And wondering if you know about this method:
http://www.enlightenment-intensives.org.uk/about.html
i may start a separate thread on this topic, but I'd really appreciate if you can point me more directly to where I can learn about, or better yet try out some direct pointing. 

RE: Vipassana vs. Self-Inquiry
Answer
6/15/15 10:33 PM as a reply to cian.
The guy who runs Ruthlesstruth.com, Ciaran Healy, recently put up that .com website so there's not much content yet, but apparently he's developed a new technique/approach/insight/something that he thinks is better than no-self (it sounds quite interesting but I don't have the money to pay for it). Some of his older writings are on http://ruthlesstruthdotcom.blogspot.com/, but a lot of the older content is gone. I thought his 'One Song' article was pretty interesting. http://ruthlesstruthdotcom.blogspot.com/2013/03/one-song.html

Anyway, there are a lot of affiliated blogs/writers from the 'ruthlesstruth' movement a few years ago. One of my favorites is http://www.burningtrue.net/ and a few of the others can be found on http://truthstrikeblogroll.blogspot.com/.

By the way, in regards to what the other guy said about Direct Pointing being the fastest method, I think that could definitely be true, but you have to be one of the lucky few who happens to 'get it'. Sadly I wasn't one of those few, but I'm pretty sure that two of my friends, who had no previous interest in meditation or Buddhism, had permanent no-self insights thanks to them (I'm definitely a bit envious haha). Their insights happened within a day of reading the content. Both described the insight as an extremely obvious fact of reality and probably the most important thing that has happened in their lives. I think one had sort of a minor, but important shift, whereas my other friend had an extremely intense experience. He described it as 'sinking Atlantis' and said that he felt like he was dying or something like that, that night. Pretty much has lived happily ever after since then, from what I've seen and how he describes it to me.

RE: Vipassana vs. Self-Inquiry
Answer
6/16/15 5:06 PM as a reply to Not Tao.
Not Tao:
emoticon Dissatisfaction is the illusion. When all attempts to find satisfaction in things is dropped (like trying to become enlightened or work your way up a map of insight), Nirvana is just what's left - which is pure satisfaction.
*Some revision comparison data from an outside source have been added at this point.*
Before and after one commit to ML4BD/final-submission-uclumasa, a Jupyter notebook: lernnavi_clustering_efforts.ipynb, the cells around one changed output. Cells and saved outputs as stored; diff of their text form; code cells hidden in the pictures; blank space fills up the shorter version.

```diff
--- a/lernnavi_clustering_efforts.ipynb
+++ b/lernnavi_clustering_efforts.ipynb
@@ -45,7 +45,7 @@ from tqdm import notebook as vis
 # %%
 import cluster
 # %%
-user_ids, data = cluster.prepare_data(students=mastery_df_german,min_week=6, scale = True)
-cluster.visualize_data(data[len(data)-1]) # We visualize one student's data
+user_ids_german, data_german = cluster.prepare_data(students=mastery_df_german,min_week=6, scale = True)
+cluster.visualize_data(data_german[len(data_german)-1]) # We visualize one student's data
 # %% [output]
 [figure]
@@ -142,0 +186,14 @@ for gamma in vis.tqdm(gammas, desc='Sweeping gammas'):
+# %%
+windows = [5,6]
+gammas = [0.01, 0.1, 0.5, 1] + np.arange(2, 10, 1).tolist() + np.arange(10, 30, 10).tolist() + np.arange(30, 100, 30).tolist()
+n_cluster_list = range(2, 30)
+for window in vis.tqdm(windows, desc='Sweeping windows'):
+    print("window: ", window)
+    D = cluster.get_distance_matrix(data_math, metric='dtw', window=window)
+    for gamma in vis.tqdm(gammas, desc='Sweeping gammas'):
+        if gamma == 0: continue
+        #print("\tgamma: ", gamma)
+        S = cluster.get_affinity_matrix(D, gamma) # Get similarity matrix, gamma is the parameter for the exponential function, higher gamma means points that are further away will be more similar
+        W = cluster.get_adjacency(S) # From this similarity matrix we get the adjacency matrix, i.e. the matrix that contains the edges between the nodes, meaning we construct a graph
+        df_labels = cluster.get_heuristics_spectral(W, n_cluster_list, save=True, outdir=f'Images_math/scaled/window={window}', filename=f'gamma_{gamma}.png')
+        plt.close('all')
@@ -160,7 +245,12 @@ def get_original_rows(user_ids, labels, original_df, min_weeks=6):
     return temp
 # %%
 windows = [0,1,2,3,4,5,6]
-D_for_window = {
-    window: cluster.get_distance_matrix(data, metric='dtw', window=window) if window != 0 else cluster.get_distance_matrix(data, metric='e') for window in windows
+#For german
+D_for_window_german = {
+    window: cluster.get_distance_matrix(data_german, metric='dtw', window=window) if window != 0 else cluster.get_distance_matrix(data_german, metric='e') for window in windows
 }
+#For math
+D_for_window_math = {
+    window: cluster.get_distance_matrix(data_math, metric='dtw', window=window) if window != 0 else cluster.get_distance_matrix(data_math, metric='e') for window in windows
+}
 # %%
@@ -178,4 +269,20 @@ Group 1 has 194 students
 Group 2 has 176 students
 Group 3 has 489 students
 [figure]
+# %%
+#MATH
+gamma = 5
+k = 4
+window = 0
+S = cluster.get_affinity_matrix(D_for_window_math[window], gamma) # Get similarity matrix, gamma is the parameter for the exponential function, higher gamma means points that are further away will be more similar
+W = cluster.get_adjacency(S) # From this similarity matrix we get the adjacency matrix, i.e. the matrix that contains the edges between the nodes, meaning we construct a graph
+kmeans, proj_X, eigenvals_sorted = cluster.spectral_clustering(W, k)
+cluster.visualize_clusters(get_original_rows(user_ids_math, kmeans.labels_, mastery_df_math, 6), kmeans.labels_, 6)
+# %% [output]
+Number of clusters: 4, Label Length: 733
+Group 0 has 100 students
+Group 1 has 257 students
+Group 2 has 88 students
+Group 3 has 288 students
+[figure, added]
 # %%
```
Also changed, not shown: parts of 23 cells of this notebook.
Yes!  Glad you said that right at this time, I think it actually clarifies what I need to work on right now.  Even if I know that I can't find satisfaction in things, I still have this habit of looking for it anyway and then being dissatisfied when I don't find it, as kind of an almost under the radar habit. It's another one of those darnable zen things, in order to get something (satisfaction via nirvana), you need to stop trying to get it (regular satisfaction). Maybe?  Anyway, feels right.  Could it be because to try to get satisfaction implies you don't already have it when you do/can already have it as a natural state?  (ouch my brain!)  Who invented this cotton picking system of existence anyway sheesh!  ;-P (joking!)
-Eva